What you should do
Read through the records below and copy each line that uses the word "version".

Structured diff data
————————
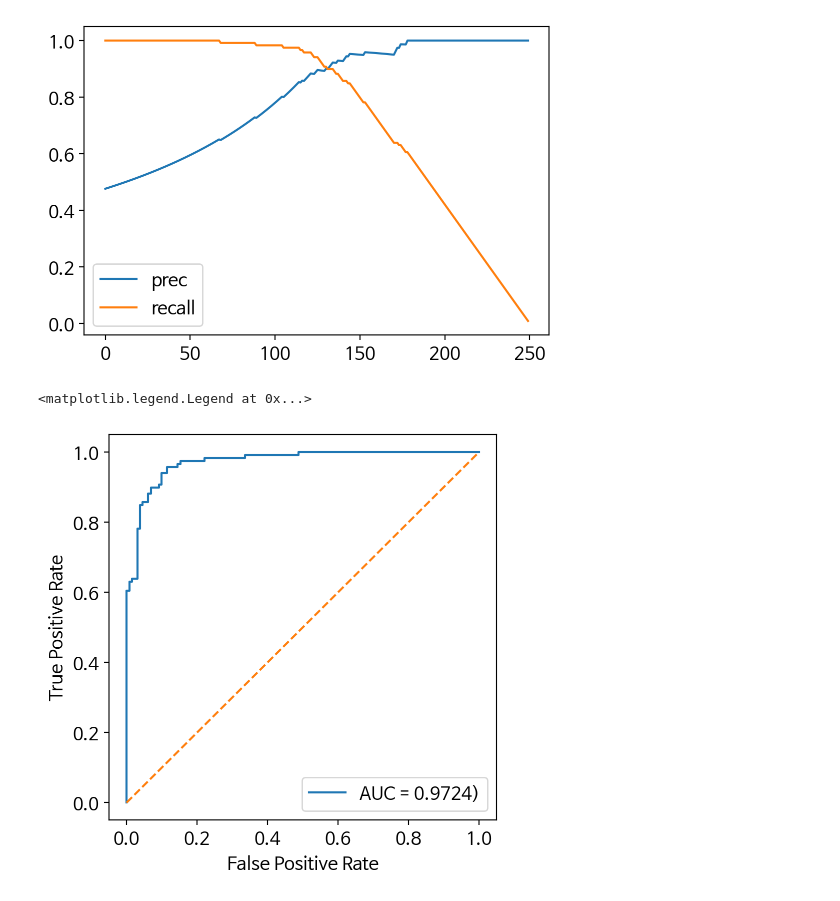
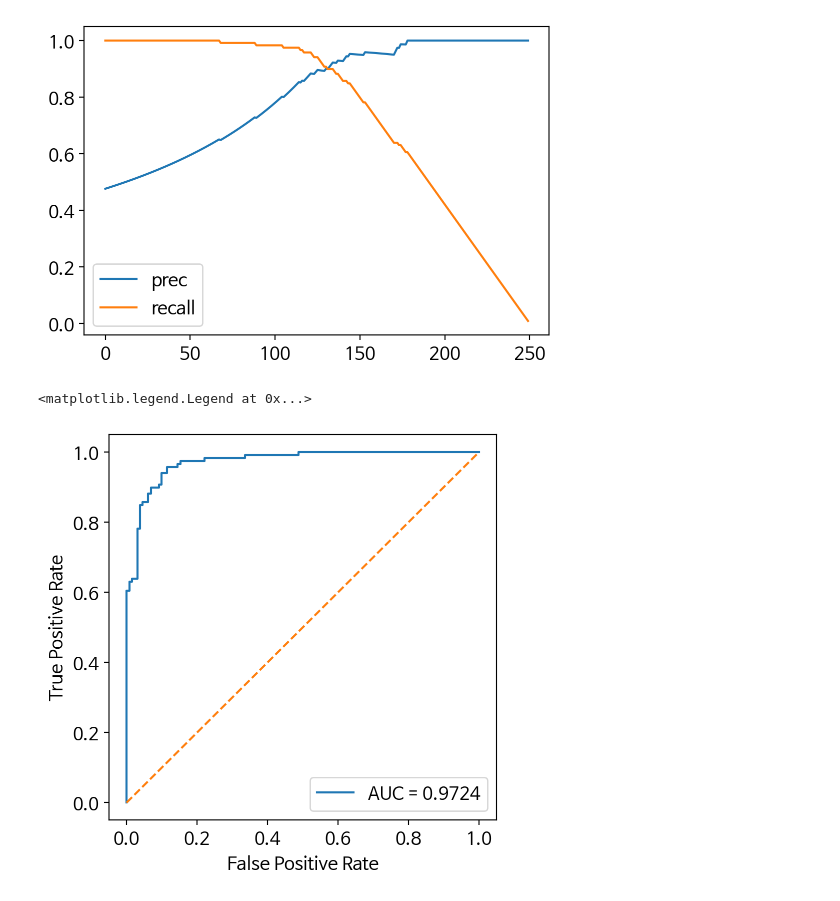
Before and after one commit to spinspin22/test1, a Jupyter notebook: e_53_1_Classification.ipynb, the cells around one changed output. Cells and saved outputs as stored; diff of their text form; code cells hidden in the pictures.

```diff
--- a/e_53_1_Classification.ipynb
+++ b/e_53_1_Classification.ipynb
@@ -712,16 +724,16 @@ PR2[['prec','recall']].plot()
 # %%
 ## ROC 커브 그리기 (roc_curve 함수 사용)
 
-fpr,tpr,_ = roc_curve(y_test,score)
+fpr,tpr,sco = roc_curve(y_test,score)
 
 # AUC(면적) 계산하기
 roc_auc = auc(fpr, tpr)
 plt.figure(figsize=(5,5))
-plt.plot(fpr, tpr, label='AUC = %0.4f)' % roc_auc)
+plt.plot(fpr, tpr, label='AUC = %0.4f' % roc_auc)
 plt.plot([0, 1], [0, 1], linestyle='--')
 plt.xlabel('False Positive Rate')
 plt.ylabel('True Positive Rate')
 plt.legend(loc="lower right")
 # %% [output]
 <matplotlib.legend.Legend at 0x...>
-[figure, old version]
+[figure, new version]
```
Also changed, not shown: parts of 5 cells of this notebook.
————————
Solution for this problem
-[figure, old version]
+[figure, new version]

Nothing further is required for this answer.